HBV Response to HRV Microchipping Announcement

Aug 3, 2017 | Harness Breeders Victoria HBV Response to HRV Microchipping Announcement

Harness Breeders Victoria (HBV) welcome the announcement from Harness Racing Victoria (HRV) to remove the cost of DNA Genotyping from foal registration in our state.  A vibrant breeding sector is critical to a sustainable industry, so removing part of the financial burden of registering a foal in Victoria is a welcome initiative.

Harness Breeders Victoria continue to question the veracity of the HRA decision to mandate the micro-chipping of Standardbred foals in Australia.  We are however, appreciative of the efforts of Harness Racing Victoria to see that the cost of implementation will be shared by the industry at large and breeders will be spared the direct cost of a policy we consider to be poorly developed and lacking benefit.
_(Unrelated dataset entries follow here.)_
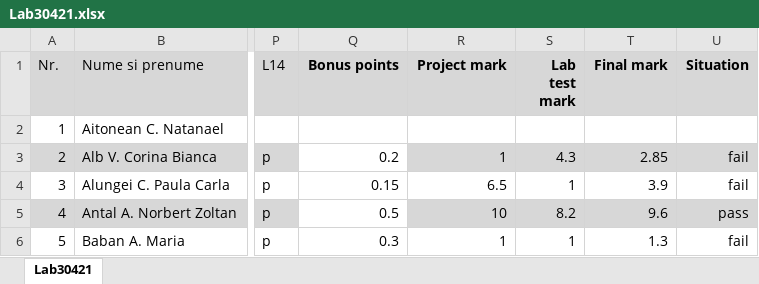
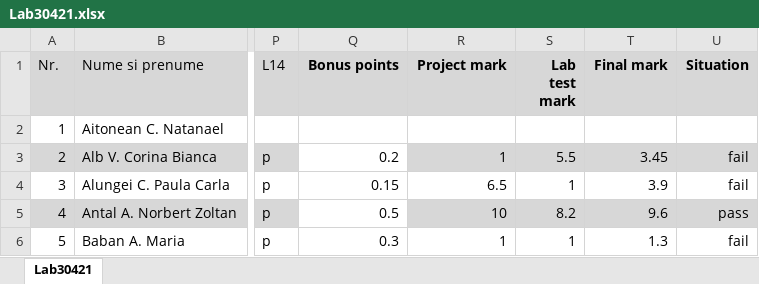
Before and after one commit to OOP-2015-Sem1/OOP-2015, an Excel workbook: Students/30421/Lab30421.xlsx, sheet Lab30421, drawn as a sheet; only a part is shown, gaps mark what is left out; values as stored, in another font and other column widths than the file's, no borders; the diff names each change by its address in the sheet, - before the commit and + after, or states it on an @@ line.

Commit message:
- updated

```diff
--- a/Students/30421/Lab30421.xlsx (sheet Lab30421)
+++ b/Students/30421/Lab30421.xlsx (sheet Lab30421)
-S3 (Lab test mark): 4.3
+S3 (Lab test mark): 5.5
-T3 (Final mark): 2.85
+T3 (Final mark): 3.45
```
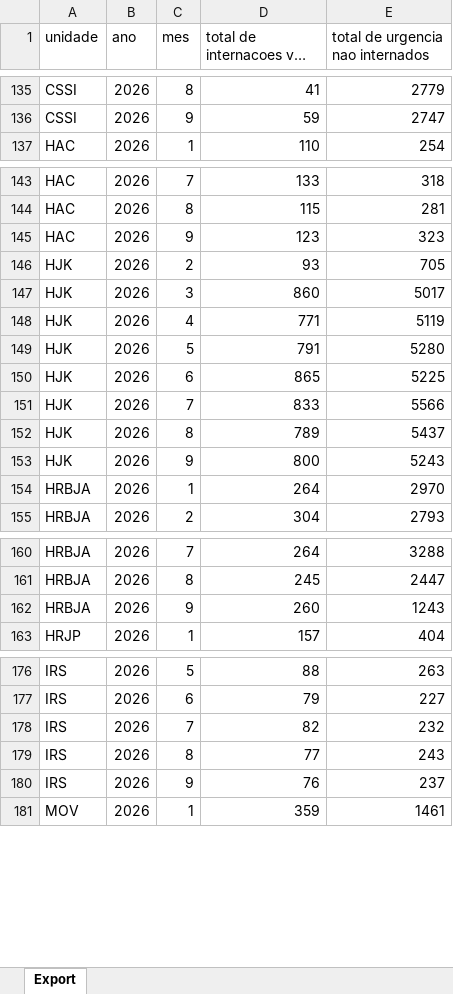
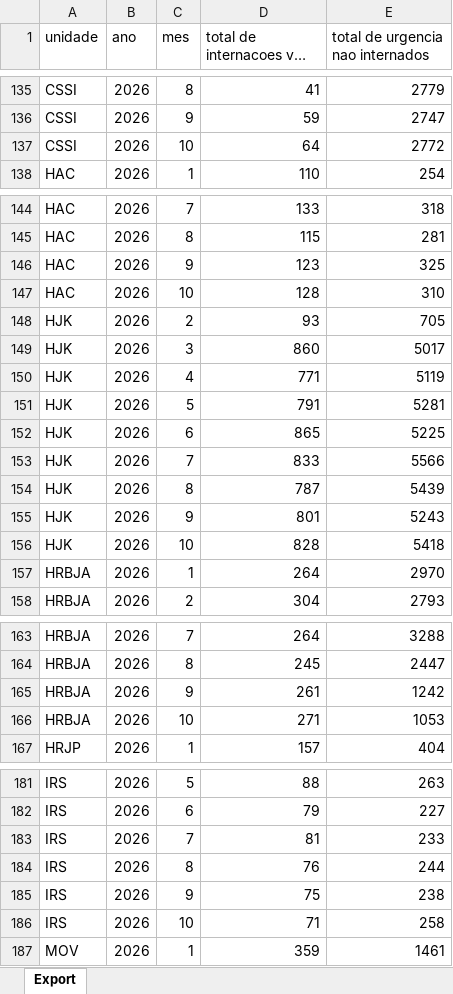
Before and after one commit to transparencia-mg/fhemig_internacoes-via-urgencia, an Excel workbook: upload/internacoes-via-urgencia.xlsx, sheet Export, drawn as a sheet; only a part is shown, gaps mark what is left out; long unchanged cells end in …; values as stored, in another font and other column widths than the file's, no borders; addresses are those after the commit; the diff covers the shown part only; the diff names each change by its address in the sheet, - before the commit and + after, or states it on an @@ line.

Commit message:
Carregando dados de outubro/2026

```diff
--- a/upload/internacoes-via-urgencia.xlsx (sheet Export)
+++ b/upload/internacoes-via-urgencia.xlsx (sheet Export)
+row 137: CSSI | 2026 | 10 | 64 | 2772
-E146 (total de urgencia nao internados): 323
+E146 (total de urgencia nao internados): 325
+row 147: HAC | 2026 | 10 | 128 | 310
-E151 (total de urgencia nao internados): 5280
+E151 (total de urgencia nao internados): 5281
-D154: 789
+D154: 787
-E154 (total de urgencia nao internados): 5437
+E154 (total de urgencia nao internados): 5439
-D155: 800
+D155: 801
+row 156: HJK | 2026 | 10 | 828 | 5418
-D165: 260
+D165: 261
-E165 (total de urgencia nao internados): 1243
+E165 (total de urgencia nao internados): 1242
+row 166: HRBJA | 2026 | 10 | 271 | 1053
-D183: 82
+D183: 81
-E183 (total de urgencia nao internados): 232
+E183 (total de urgencia nao internados): 233
-D184: 77
+D184: 76
-E184 (total de urgencia nao internados): 243
+E184 (total de urgencia nao internados): 244
-D185: 76
+D185: 75
-E185 (total de urgencia nao internados): 237
+E185 (total de urgencia nao internados): 238
+row 186: IRS | 2026 | 10 | 71 | 258
```
Also changed, not shown: 2 added rows and 3 edited cells elsewhere in this sheet.
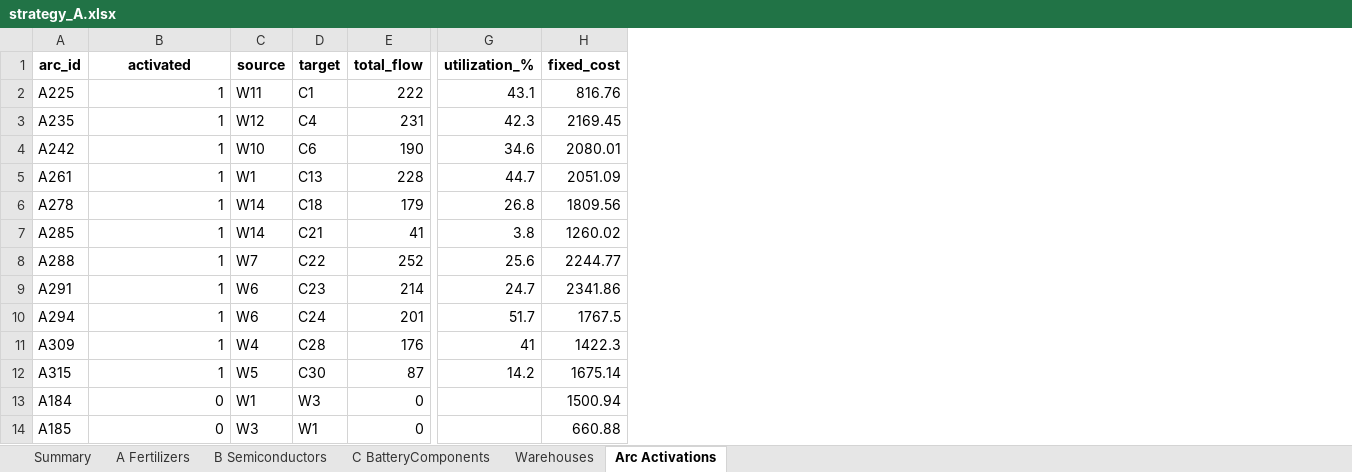
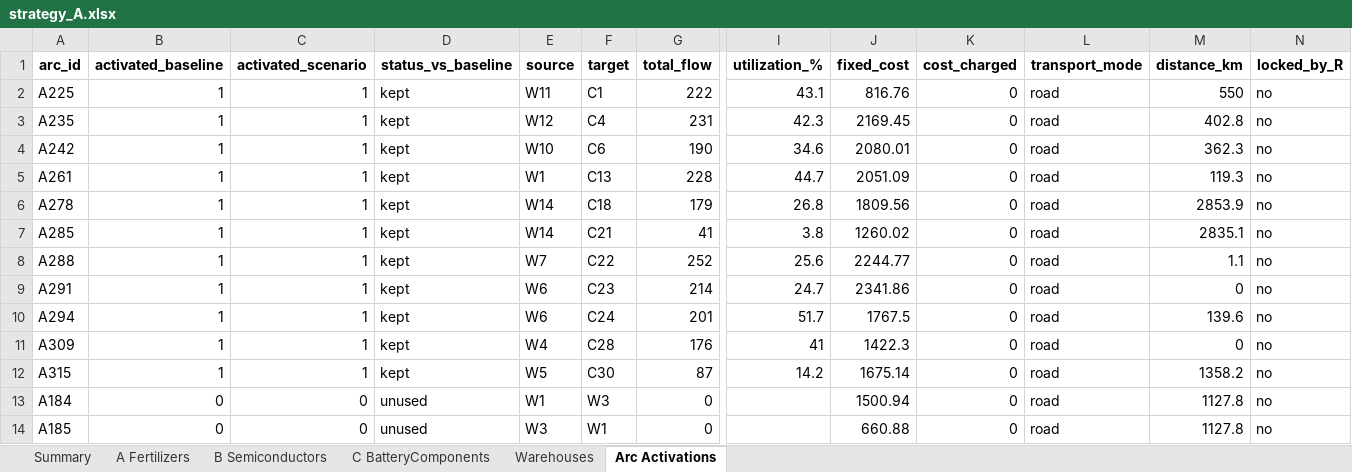
Before and after one commit to Matteo-glz/MLSMM2155_transhipment_project, an Excel workbook: phase2/results/scenario_ArcCosts_T2/strategy_A.xlsx, sheet Arc Activations, drawn as a sheet; only a part is shown, gaps mark what is left out; values as stored, in another font and other column widths than the file's, no borders; the diff names each change by its address in the sheet, - before the commit and + after, or states it on an @@ line.

```diff
--- a/phase2/results/scenario_ArcCosts_T2/strategy_A.xlsx (sheet Arc Activations)
+++ b/phase2/results/scenario_ArcCosts_T2/strategy_A.xlsx (sheet Arc Activations)
+column C (activated_scenario), rows 2-14: 1 | 1 | 1 | 1 | 1 | 1 | 1 | 1 | 1 | 1 | 1 | 0 | 0
+column D (status_vs_baseline), rows 2-14: kept | kept | kept | kept | kept | kept | kept | kept | kept | kept | kept | unused | unused
+column K (cost_charged), rows 2-14: all 0
+column L (transport_mode), rows 2-14: all road
+column M (distance_km), rows 2-14: 550 | 402.8 | 362.3 | 119.3 | 2853.9 | 2835.1 | 1.1 | 0 | 139.6 | 0 | 1358.2 | 1127.8 | 1127.8
+column N (locked_by_R), rows 2-14: all no
-B1: activated
+B1: activated_baseline
```
Also changed, not shown: sheet Summary, sheet Warehouses, sheet A Fertilizers, sheet B Semiconductors, sheet C BatteryComponents, phase1/results/baseline_solution.xlsx, phase2/results/scenario_ArcCosts_T2/strategy_F.xlsx, 30 other files.
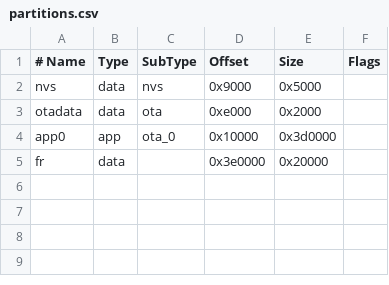
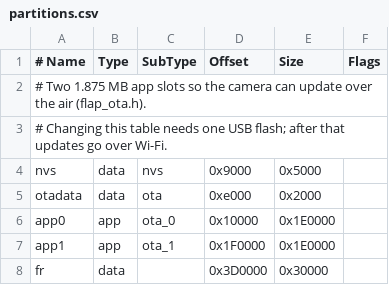
Before and after one commit to bikalpadhungana/flapmain, a CSV file: hardwarecode/esp_cam/partitions.csv, drawn as a sheet; addresses are those after the commit; the diff names each change by its address in the sheet, - before the commit and + after, or states it on an @@ line.

```diff
--- a/hardwarecode/esp_cam/partitions.csv
+++ b/hardwarecode/esp_cam/partitions.csv
+row 2: # Two 1.875 MB app slots so the camera can update over the air (flap_ota.h).
+row 3: # Changing this table needs one USB flash; after that updates go over Wi-Fi.
-E6 (Size): 0x3d0000
+E6 (Size): 0x1E0000
+row 7: app1 | app | ota_1 | 0x1F0000 | 0x1E0000
-D8 (Offset): 0x3e0000
+D8 (Offset): 0x3D0000
-E8 (Size): 0x20000
+E8 (Size): 0x30000
```
Also changed, not shown: 35 other files.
In regards to HRV’s statement of commitment to the Vicbred Scheme, HBV will continue to lobby the governing body to do more to ensure that the racing population in Victoria is sustained by a healthy breeding sector.  Removing cost barriers to breeders and programming more racing opportunities for Vicbred horses in the future will see HRV demonstrate their support for the breeding sector and our coveted Vicbred Scheme.

Shannon Nixon

President, Harness Breeders Victoria


The following is an excerpt from an article by Dr Tony Britt which will be published in full in the 2017 Spring edition of Trackbred or can be downloaded via the link below.

Dr Tony Britt is a HBV committee member and former President. Dr Britt chaired the Standards Australia committee that established Australia’s animal microchipping standards known as AS 5018-2001 and AS 5019-2001. He led the development in the early 2000s of Australia’s NLIS system for tracking cattle using electronic ear tags, and has frequently represented Australia on international committees and conferences convened to address issues relating to animal identification and traceability.

Microchipping as a method of identifying horses


Microchipping – Is it the future?

State Controlling Bodies, in consultation with Harness Racing Australia, are considering introducing microchipping as the primary method of identifying Standardbred horses, potentially commencing with this season’s foal crop.

Harness Breeders (Vic) has concerns about this development because of the potential for microchipping to add considerably to industry costs, and because of the limited benefits of microchipping compared to alpha-angle freeze branding. The following information may assist breeders who have questions about the use of microchips for the identification of their horses.

Microchipping of Standardbreds

Harness Breeders (Vic) has on a number of occasions discussed the merits of introducing microchips in place of alpha-angle freeze branding as the primary method of identifying Standardbreds.

Alpha-angle freeze branding, in the view of the committee, is still the most cost-effective and reliable method available for identifying horses when complemented by DNA parentage verification, and the recording of colour, sex and markings.

Freeze brands are cheap to apply from day of birth onwards, and last for the life of a horse.   Importantly, unlike the situation with microchips, industry participants do not need a reader to read a freeze brand, and can quickly recognise visually that a horse is a Standardbred.  The freeze brand number also contains useful information such as the State in which the horse was branded, and year of birth.

Mandatory microchipping of foals by accredited veterinary surgeons will impose a financial burden on Victorian breeders, or on the industry generally if veterinary costs are subsidised by Harness Racing Victoria.

There would appear to be no biosecurity imperatives driving the introduction of microchipping in horses, and the value of microchipping in the context of horses leaving the racing population is questionable given that registries for microchipped horses are frequently out-of-date and inaccurate, if such horses are recorded on an accessible register at all.

DNA analysis of hair follicle samples, and the recording of colour, sex and markings have been used successfully by Australia’s harness racing industry to complement freeze branding.  Harness Breeders (Vic) believes that this package continues to provide an affordable, robust and reliable approach to the identification of Standardbreds.

Harness Breeders (Vic) will continue to engage constructively with Harness Racing Victoria on this issue, and if a decision is made to introduce microchipping on a mandatory basis, will work to maximise the benefits and minimise industry costs.